In my appeal, I did some research on my own and found some cases that seem really good for me. My lawyer told me that not all cases have precedent in appeals. I don’t understand how a case cannot have precedent in appeals?

In general, appellate cases have precedent, which means that lower courts in the same jurisdiction must follow the decisions. For example if the Third Circuit Court of Appeals rules, then the Western District Court of Pennsylvania must follow the Third Circuit ruling. However, a case from the Ninth Circuit is not binding on a district court in the Third Circuit, instead it is a case that may be considered only as advisory. Therefore there are many appellate cases in the United States in both state and federal court that will not apply to your case because those cases are from different jurisdictions.

A second way that there is no precedent in appeal is unpublished decisions. These are cases where the appeals court writes an opinion, but the opinion is considered unpublished and not precedent. In many intermediate courts like the Superior Court of Pennsylvania and the Third Circuit Court of Appeals, the opinions are unpublished and do not set precedent. That means the cases cannot be relied on in a future case.

However, in the last five to seven years, almost all unpublished opinions are available online and everyone can read the opinions. Now more then ever there is a great deal of discussion on whether the Supreme Court should outlaw unpublished decisions because so many are now available online for everyone to read and it slows down the growth of the law.

Recently, the New York Times published an article on this issue. The article cites to a 2009 Marquette Law Review Article that claims at least 36 petitions seeking review of this issue have been filed with the Supreme Court of United States but the Court has never ruled on the issue.

Brian J. Zeiger, Esquire, is an experienced and successful criminal defense and civil rights attorney. He is a seasoned trial lawyer with significant experience before juries and judges.
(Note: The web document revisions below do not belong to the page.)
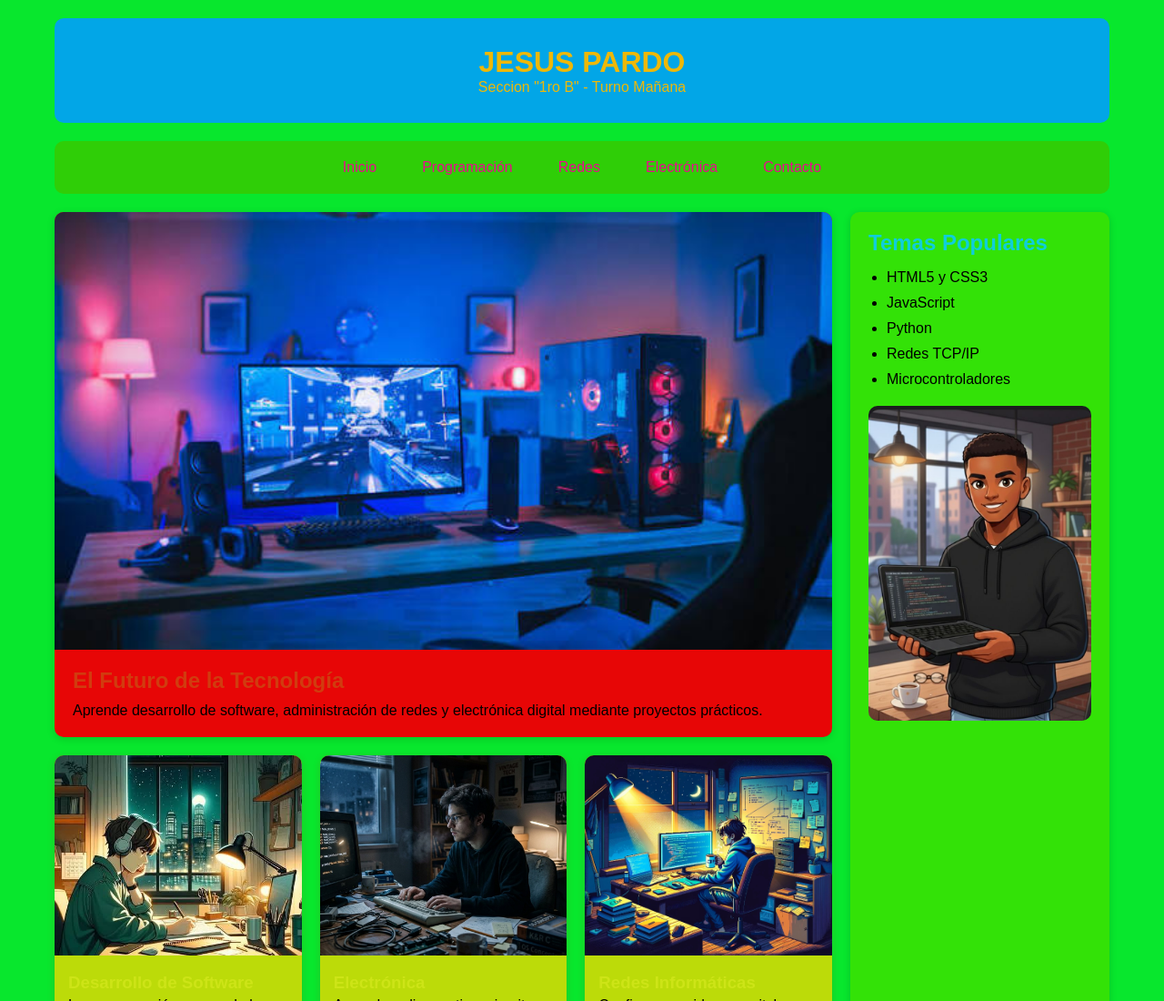
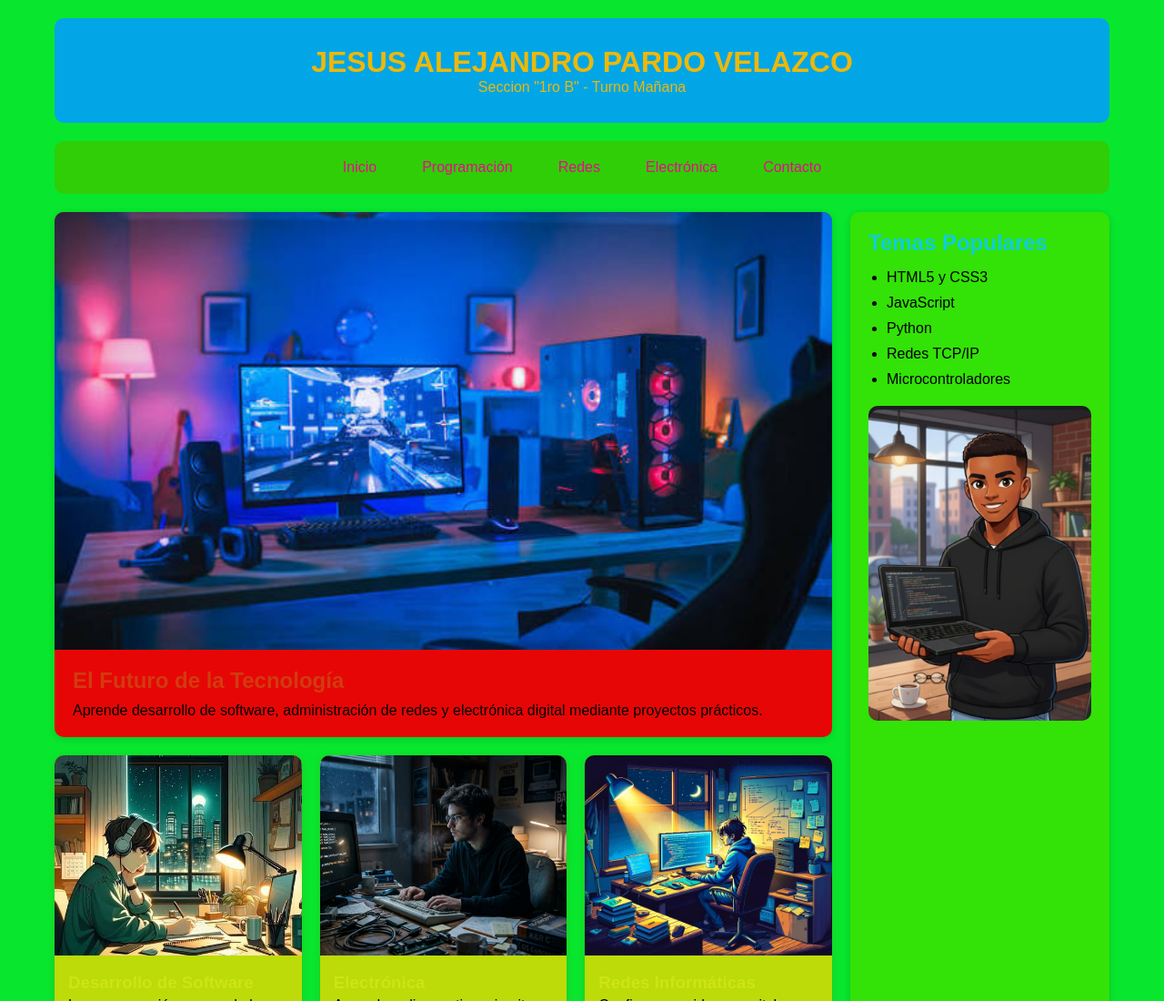
Before and after one commit to jesuspardov-boop/DEPOSITO_1, a plain HTML site: page index.html in a window 1280 px wide. Shown: the top 1100 px of the page at 91% size. Drawn offline with Linux system fonts and the light colour scheme.

Commit message:
Change header name to JESUS ALEJANDRO PARDO VELAZCO
Updated header name and improved formatting.

```diff
--- a/index.html
+++ b/index.html
@@ -14,7 +14,7 @@
 
         <!-- Encabezado -->
         <header>
-            <h1>JESUS PARDO</h1>
+            <h1>JESUS ALEJANDRO PARDO VELAZCO</h1>
             <p>Seccion "1ro B" - Turno Mañana</p>
         </header>
 
```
Brian understands civil rights cases, including Taser, Wrongful Death, Excessive Force, Police Brutality, Police Misconduct, Malicious Prosecution, Monell Claims, Sexual Assault, Prisoner’s Rights, Time Credit, Medical Malpractice, and Medical Indifference.